What You’ll Need
Freeze-dried live yogurt culture or store-bought plain organic yogurt (look for “live, active cultures” on the label)
Milk, half-and-half, or heavy cream
How Yogurt Works
When live bacterial cultures (Streptococcus thermophilus and Lactobacillus bulgaricus) are added to warm milk, they feed on the milk’s natural sugars. The milk then ferments, which creates acids that cause milk proteins to coagulate to make thick, creamy yogurt.
A yogurt maker is basically an incubatorit heats milk and bacterial cultures at the optimum temperature to make yogurt. Here are two we like.
Yolife Yogurt Maker
This versatile machine comes with seven 6-ounce glass jars, plus an extra-tall dome lid that lets you use larger jars to make a single big batch of yogurt.
Cuisipro Donvier Electronic Yogurt Maker
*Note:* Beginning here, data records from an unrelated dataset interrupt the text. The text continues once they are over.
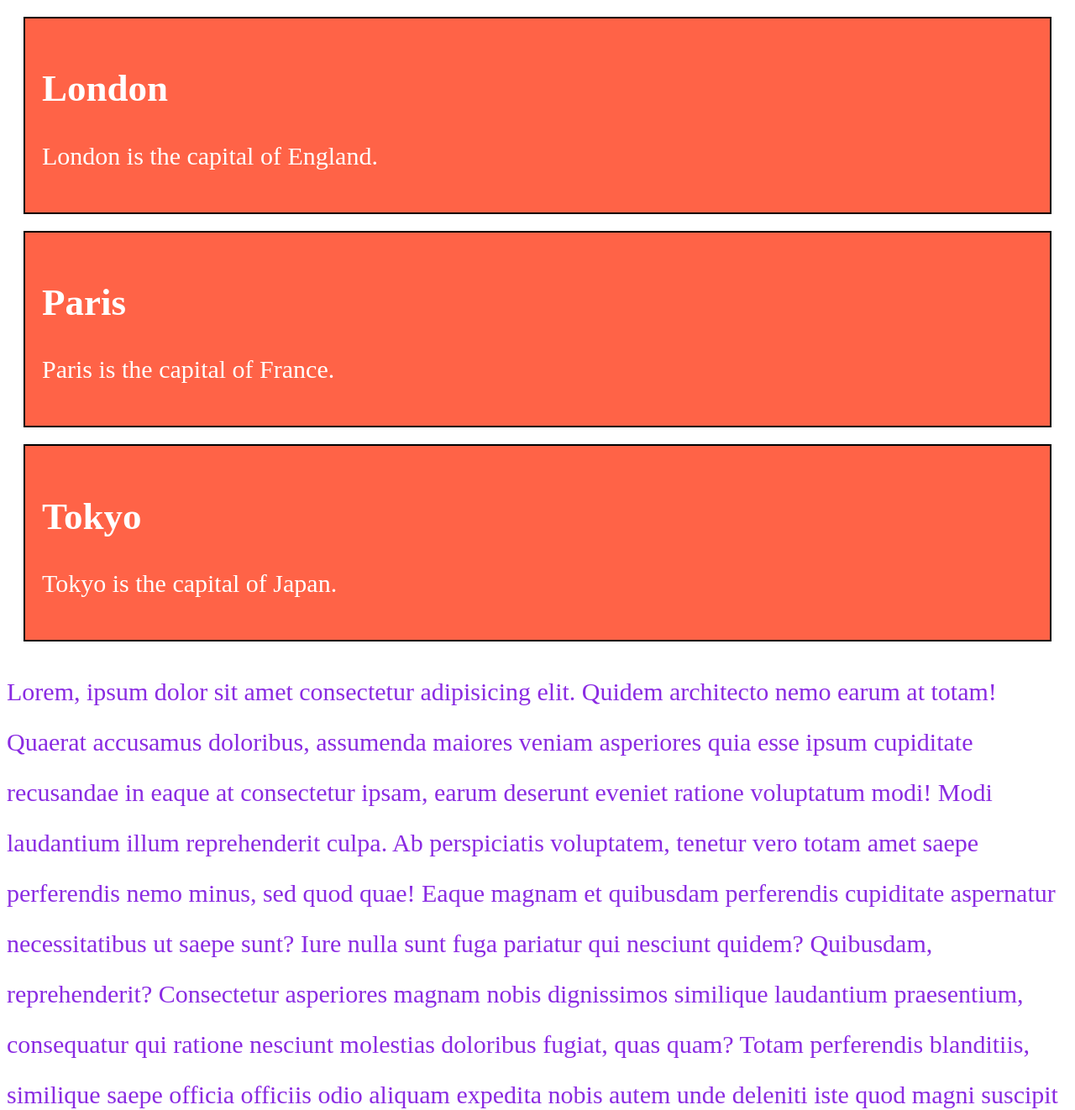
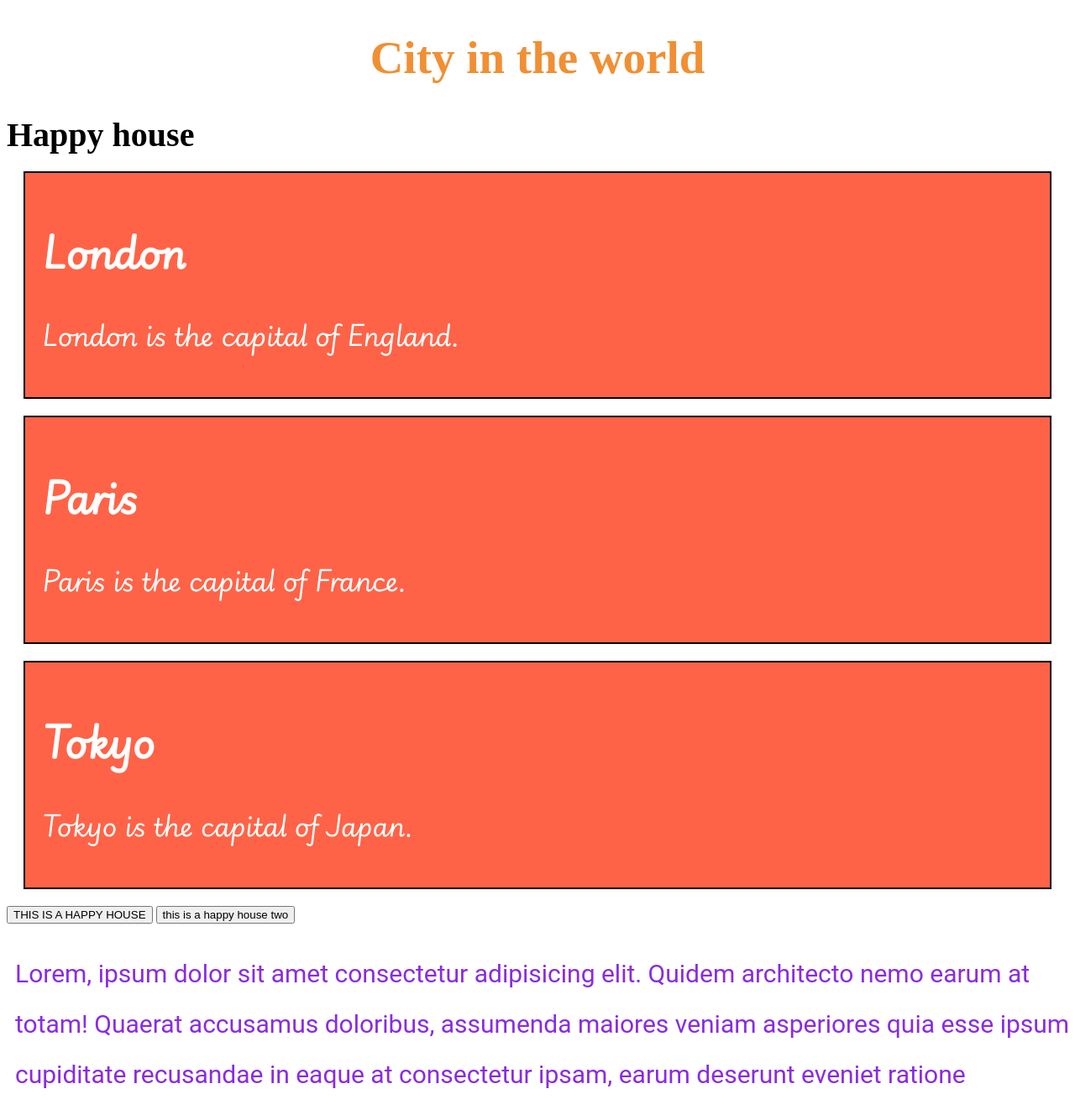
Before and after one commit to Rimus0cod/first-web-site, a plain HTML site: page index.html in a window 1280 px wide. Shown: the top 1322 px of the page at 84% size. Drawn offline with Linux system fonts and the light colour scheme.

Commit message:
Add Fonts

```diff
--- a/index.html
+++ b/index.html
@@ -7,6 +7,12 @@
     <link rel="stylesheet" href="./style.css" />
   </head>
   <body>
+    <h1>City in the world</h1>
+    <a
+      href="https://www.google.com/url?sa=t&rct=j&q=&esrc=s&source=web&cd=&cad=rja&uact=8&ved=2ahUKEwjR3NvinqSJAxXmFBAIHX0ZAvAQwqsBegQIBRAF&url=https%3A%2F%2Fmusic.apple.com%2Fru%2Fmusic-video%2Fhappy-house%2F1371388634%3Fl%3Duk&usg=AOvVaw2XpA5gd4S2mphmNhLG7RaS&opi=89978449"
+      >Happy house</a
+    >
+
     <div class="city">
       <h2>London</h2>
       <p>London is the capital of England.</p>
@@ -21,6 +27,10 @@
       <h2>Tokyo</h2>
       <p>Tokyo is the capital of Japan.</p>
     </div>
+
+    <button id="btn-1">This is a happy house</button>
+
+    <button id="btn-2">This is a happy house TWO</button>
 
     <p class="lorem">
       Lorem, ipsum dolor sit amet consectetur adipisicing elit. Quidem
--- a/style.css
+++ b/style.css
@@ -1,3 +1,13 @@
+@font-face {
+  font-family: "gbs";
+  src: url(/fonts/PlaywriteGBS-Italic-VariableFont_wght.ttf);
+}
+
+@font-face {
+  font-family: "Robot";
+  src: url(/fonts/Roboto-Italic.ttf);
+}
+
 .city {
   font-size: 30px;
   background-color: tomato;
@@ -5,9 +15,36 @@
   border: 2px solid black;
   margin: 20px;
   padding: 20px;
+  font-family: "gbs";
 }
 .lorem {
   color: blueviolet;
   font-size: 30px;
   line-height: 2em;
+  text-align: start;
+  width: 100%;
+  height: 75%;
+  padding-left: 10px;
+  font-family: "roboto";
 }
+
+h1 {
+  font-size: 55px;
+  color: rgb(241, 143, 51);
+  text-align: center;
+}
+
+#btn-1 {
+  text-transform: uppercase;
+}
+
+#btn-2 {
+  text-transform: lowercase;
+}
+
+a {
+  text-decoration: none;
+  color: black;
+  font-weight: bold;
+  font-size: 40px;
+}
```
Also changed, not shown: fonts/Danfo-Regular-VariableFont_ELSH.ttf (added), fonts/PlaywriteGBS-Italic-VariableFont_wght.ttf (added), fonts/Roboto-Italic.ttf (added).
The Donvier’s eight 8-ounce jars fit snugly into the yogurt maker and are made of unbreakable, dishwasher-safe plastic, making it a good choice for butterfingered cooks or families with small children.